The service drew to a close with two minutes of silence observed across the United Kingdom. The attendees then sang the national anthem, God Save the King.
Following the service, the queen’s family accompanied her coffin from the medieval cathedral in a military procession that carried her to Windsor Castle as a vast crowd looked on from the sides of London’s streets.
Members of the RCMP were near the front of the procession which included armed forces members from Canada and around the Commonwealth.
Monday was declared a public holiday in Britain in honour of Elizabeth. The U.K. descended into 10 days of mourning following her death on Sept. 8. Canada also declared Monday a federal holiday to mark the queen’s funeral.
World leaders were in London for the state funeral. U.S. President Joe Biden, Gov. Gen. Mary Simon and Prime Minister Justin Trudeau, alongside several of his predecessors, were in attendance. Canada’s delegation also included former governors general Michaelle Jean and David Johnston, as well as former prime ministers Kim Campbell, Jean Chretien, Paul Martin and Stephen Harper.
Following the events in London, Elizabeth’s coffin was brought up to Windsor Castle for the committal service at St. George’s Chapel. It was during that ceremony that the Imperial State Crown and the sovereign’s orb and scepter were removed from the coffin and placed on the altar — separating the queen from her crown for the last time.
At the end of the committal service, The King placed the queen’s Company Colour of the Grenadier Guards on the coffin and at the same time, The Lord Chamberlain “broke” his Wand of Office and placed it on the coffin to signify the end of service.
Her coffin was then lowered into the royal vault through an opening in the chapel’s floor. The queen will be buried there alongside her late husband, Philip, the Duke of Edinburgh, who died last year.
A look back at Queen Elizabeth II's career
A woman born into the Royal Family, Elizabeth was never expected to become queen.
Born April 21, 1926, her life took a wild turn — one of immeasurable consequence — when her uncle, King Edward VIII, abdicated the throne in 1936, passing the crown and all its duties to his brother, young Elizabeth’s father.
In one fell swoop, she was next in line to the throne.
Her accession in 1952 came earlier than many expected, when she was just 25. Her father had succumbed to his many illnesses, including lung cancer, leaving the throne vacant for his young daughter. Her actual coronation took place in 1953 in Westminster Abbey; she was crowned queen at age 27.
Over the course of her reign, Elizabeth would lead the U.K. and Commonwealth through the Cold War and space race, revolutions in Eastern and Central Europe, the advent of the Internet, the British Invasion, the War on Terror and London tube bombings, and the establishment of the European Union, not to mention in her later reigning years SARS, Brexit and COVID-19.

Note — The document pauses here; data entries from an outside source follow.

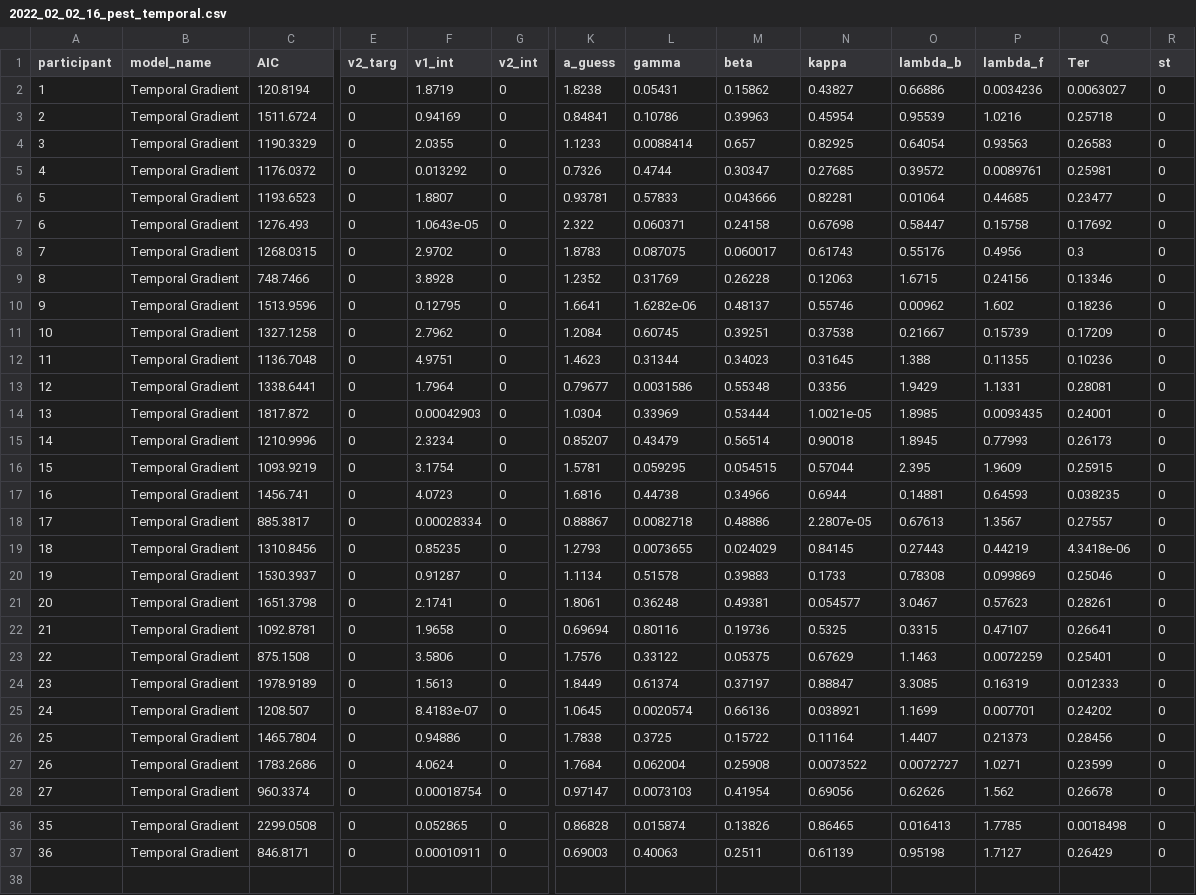
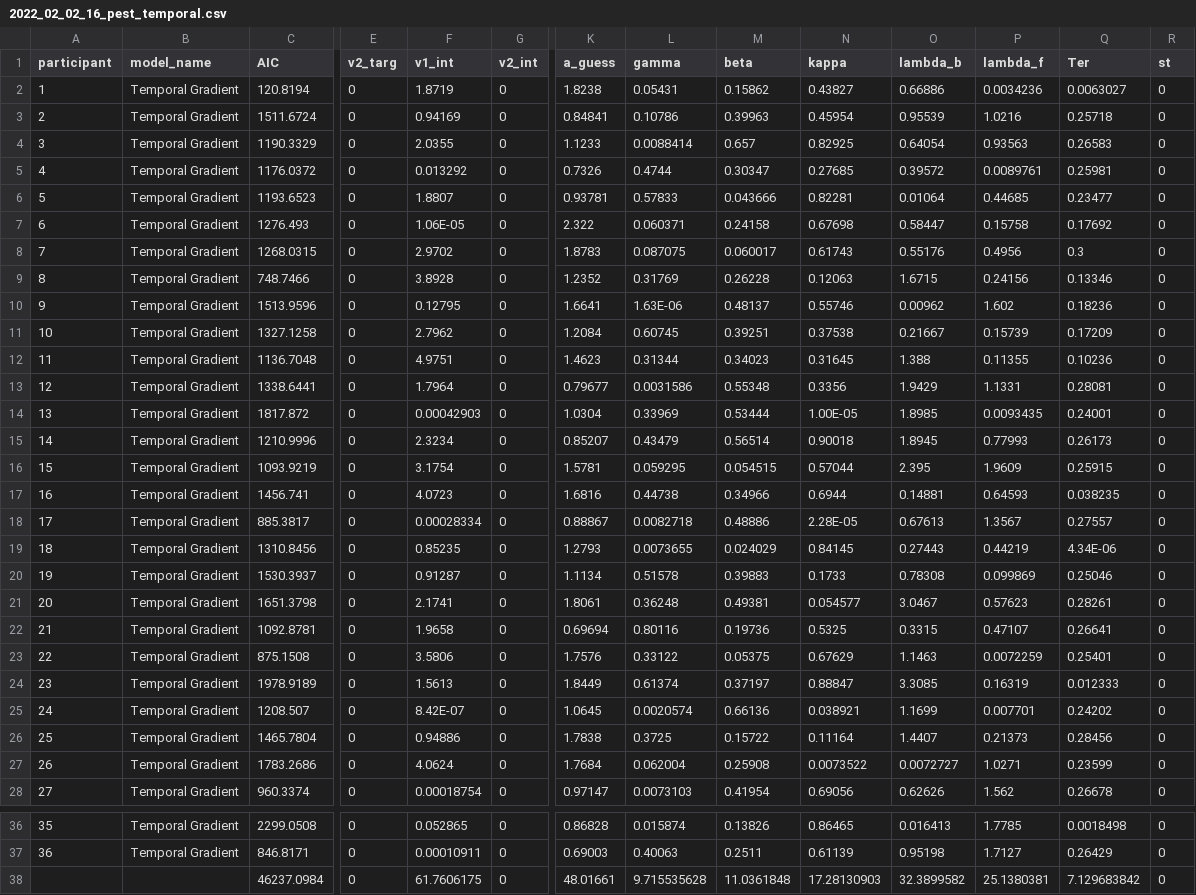
Before and after one commit to jaszhou1/sourcemem_online, a CSV file: analysis/models/MATLAB/2022_02_02_16_pest_temporal.csv, drawn as a sheet; only a part is shown, gaps mark what is left out; rows hold the shown columns only; the diff names each change by its address in the sheet, - before the commit and + after, or states it on an @@ line.

Commit message:
Diffusion model eta
Allow eta to vary for temporal and spatiotemporal models. Also added .csv with parameter estimates and AICs

```diff
--- a/analysis/models/MATLAB/2022_02_02_16_pest_temporal.csv
+++ b/analysis/models/MATLAB/2022_02_02_16_pest_temporal.csv
-F7 (v1_int): 1.0643e-05
+F7 (v1_int): 1.06E-05
-L10 (gamma): 1.6282e-06
+L10 (gamma): 1.63E-06
-N14 (kappa): 1.0021e-05
+N14 (kappa): 1.00E-05
-N18 (kappa): 2.2807e-05
+N18 (kappa): 2.28E-05
-Q19 (Ter): 4.3418e-06
+Q19 (Ter): 4.34E-06
-F25 (v1_int): 8.4183e-07
+F25 (v1_int): 8.42E-07
+row 38:  |  | 46237.0984 | 0 | 61.7606175 | 0 | 48.01661 | 9.715535628 | 11.0361848 | 17.28130903 | 32.3899582 | 25.1380381 | 7.129683842 | 0
```
Also changed, not shown: analysis/models/MATLAB/2022_02_02_16_pest_flat_intrusion.csv, analysis/models/MATLAB/2022_02_02_16_pest_pure_guess.csv, 5 other files.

In Canada, Louis St. Laurent was prime minister when the queen ascended the throne and became this country’s sixth sovereign since Confederation. She went on to meet almost every successive prime minister — at least, those who were in office long enough. There was a special moment in 2015 when she met Trudeau, whom she’d met as a child decades prior, when his father was prime minister.
Throughout Elizabeth’s reign though, at least 25 countries declared independence from the monarchy and others, including Canada, loosened their ties. Most recently, Barbados severed ties with the monarchy in November 2021.
Despite the abolishment of the monarchy in some nations, her personal popularity remained strong and is often credited for the monarchy’s survival through modern times.
In terms of length of reign, Elizabeth lags only French King Louis XIV, who sat on the throne for 72 years.
She leaves behind her children: Charles, Anne, Andrew and Edward, eight grandchildren and 12 great-grandchildren.
— with files from Global News’ Chris Jancelewicz and The Associated Press